━━━━━ PROVIDED DATA ━━━━━

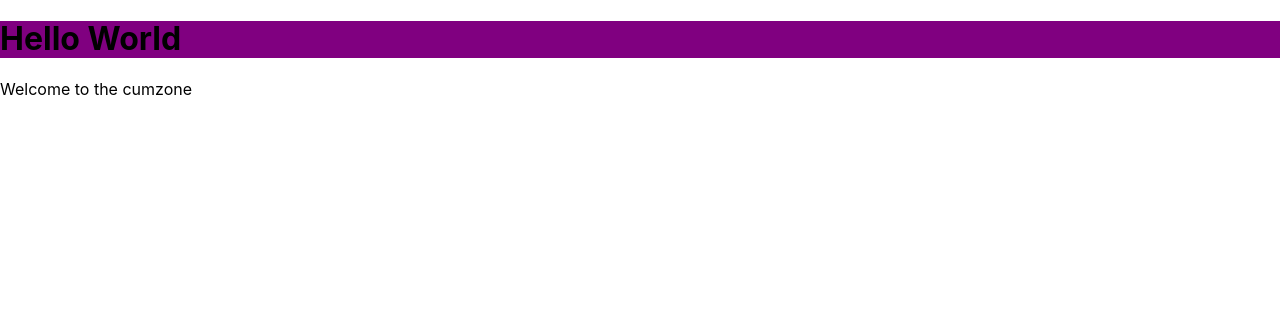
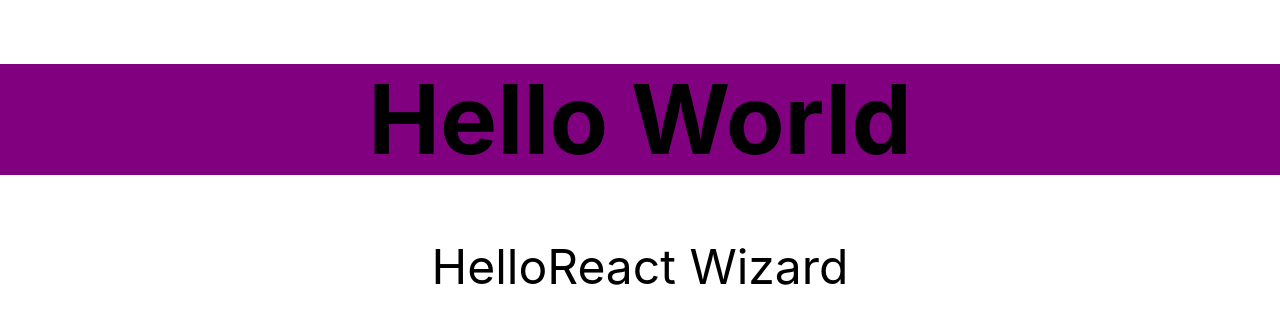
Before and after one commit to Dominhiram00/robofriends, a React (Create React App) app: page / in a window 1280 px wide. Shown: the top 324 px of the page. Built offline with nearby package versions, Linux system fonts and the light colour scheme.

Commit message:
IK how JS works nwo

```diff
--- a/src/Hello.js
+++ b/src/Hello.js
@@ -1,12 +1,14 @@
 import React, {Component} from "react"; //{} doesn't require us to use React.Component
 import './Hello.css';
+//A virtual dom is created under <div> enabling HTML under here. Put className over class
+//this. means "this object has props that is greeting"
 
 class Hello extends Component{
     render(){
         return (
-        <div>
+        <div className = 'f1 tc'>
         <h1>Hello World</h1>
-        <p> Welcome to the cumzone</p>
+        <p> {this.props.greeting}</p>
         </div>
         )
     }
--- a/src/index.js
+++ b/src/index.js
@@ -8,7 +8,7 @@
 const root = ReactDOM.createRoot(document.getElementById('root'));
 root.render(
   <React.StrictMode>
-    <Hello></Hello>
+    <Hello greeting = {'Hello' + 'React Wizard'}> </Hello>
   </React.StrictMode>
 );
 
```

━━━━━

TASK OBJECTIVE: Output nothing but an exact retyping of the material, pictures excluded.

PROBLEM SOLUTION:
Before and after one commit to Dominhiram00/robofriends, a React (Create React App) app: page / in a window 1280 px wide. Shown: the top 324 px of the page. Built offline with nearby package versions, Linux system fonts and the light colour scheme.

Commit message:
IK how JS works nwo

```diff
--- a/src/Hello.js
+++ b/src/Hello.js
@@ -1,12 +1,14 @@
 import React, {Component} from "react"; //{} doesn't require us to use React.Component
 import './Hello.css';
+//A virtual dom is created under <div> enabling HTML under here. Put className over class
+//this. means "this object has props that is greeting"
 
 class Hello extends Component{
     render(){
         return (
-        <div>
+        <div className = 'f1 tc'>
         <h1>Hello World</h1>
-        <p> Welcome to the cumzone</p>
+        <p> {this.props.greeting}</p>
         </div>
         )
     }
--- a/src/index.js
+++ b/src/index.js
@@ -8,7 +8,7 @@
 const root = ReactDOM.createRoot(document.getElementById('root'));
 root.render(
   <React.StrictMode>
-    <Hello></Hello>
+    <Hello greeting = {'Hello' + 'React Wizard'}> </Hello>
   </React.StrictMode>
 );
 
```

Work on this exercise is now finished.